» **EXERCISE DATA**:
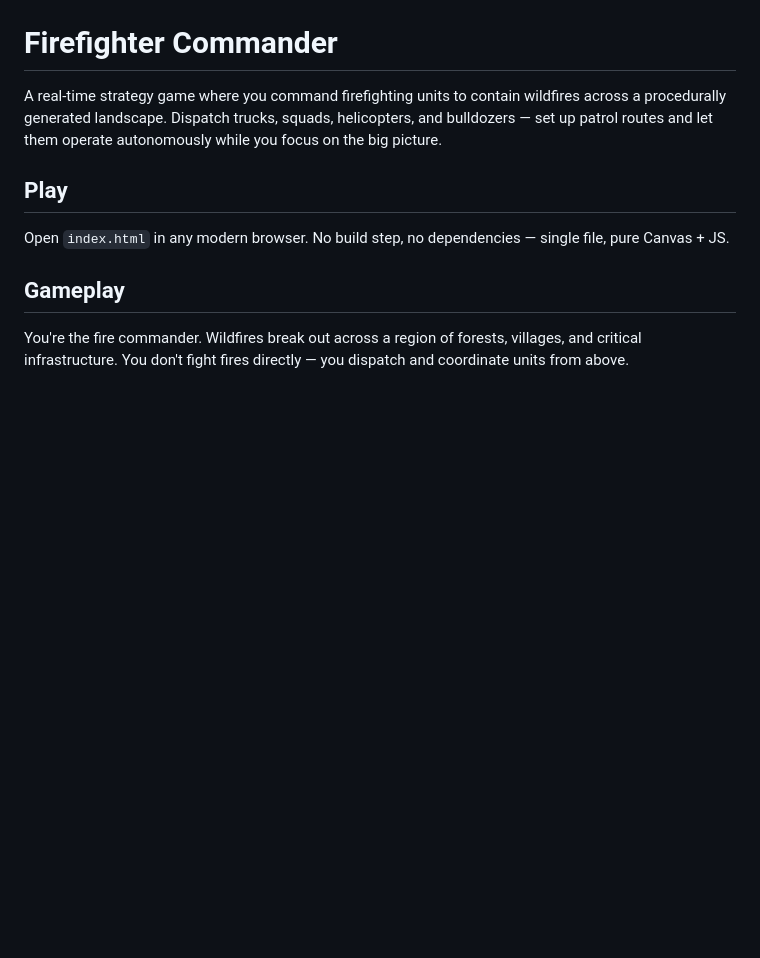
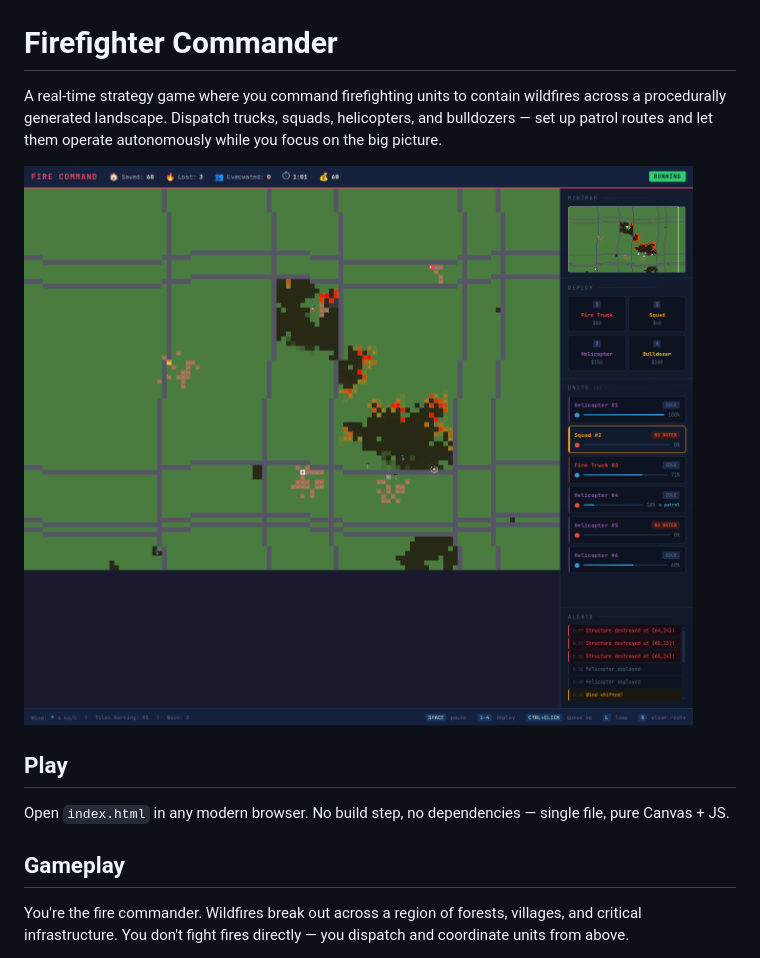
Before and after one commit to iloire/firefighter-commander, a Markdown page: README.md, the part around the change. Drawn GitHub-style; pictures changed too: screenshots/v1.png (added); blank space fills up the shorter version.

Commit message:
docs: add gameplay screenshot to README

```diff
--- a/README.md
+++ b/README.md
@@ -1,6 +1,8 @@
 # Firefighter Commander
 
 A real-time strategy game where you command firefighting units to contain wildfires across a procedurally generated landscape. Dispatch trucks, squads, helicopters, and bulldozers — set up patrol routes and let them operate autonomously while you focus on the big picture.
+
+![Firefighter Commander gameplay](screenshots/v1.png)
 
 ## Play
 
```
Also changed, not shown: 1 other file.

» **WHAT IS BEING ASKED**: Of the lines above, show those in which "changed" appears.

» **ANSWER FOR THIS EXERCISE**:
Before and after one commit to iloire/firefighter-commander, a Markdown page: README.md, the part around the change. Drawn GitHub-style; pictures changed too: screenshots/v1.png (added); blank space fills up the shorter version.
Also changed, not shown: 1 other file.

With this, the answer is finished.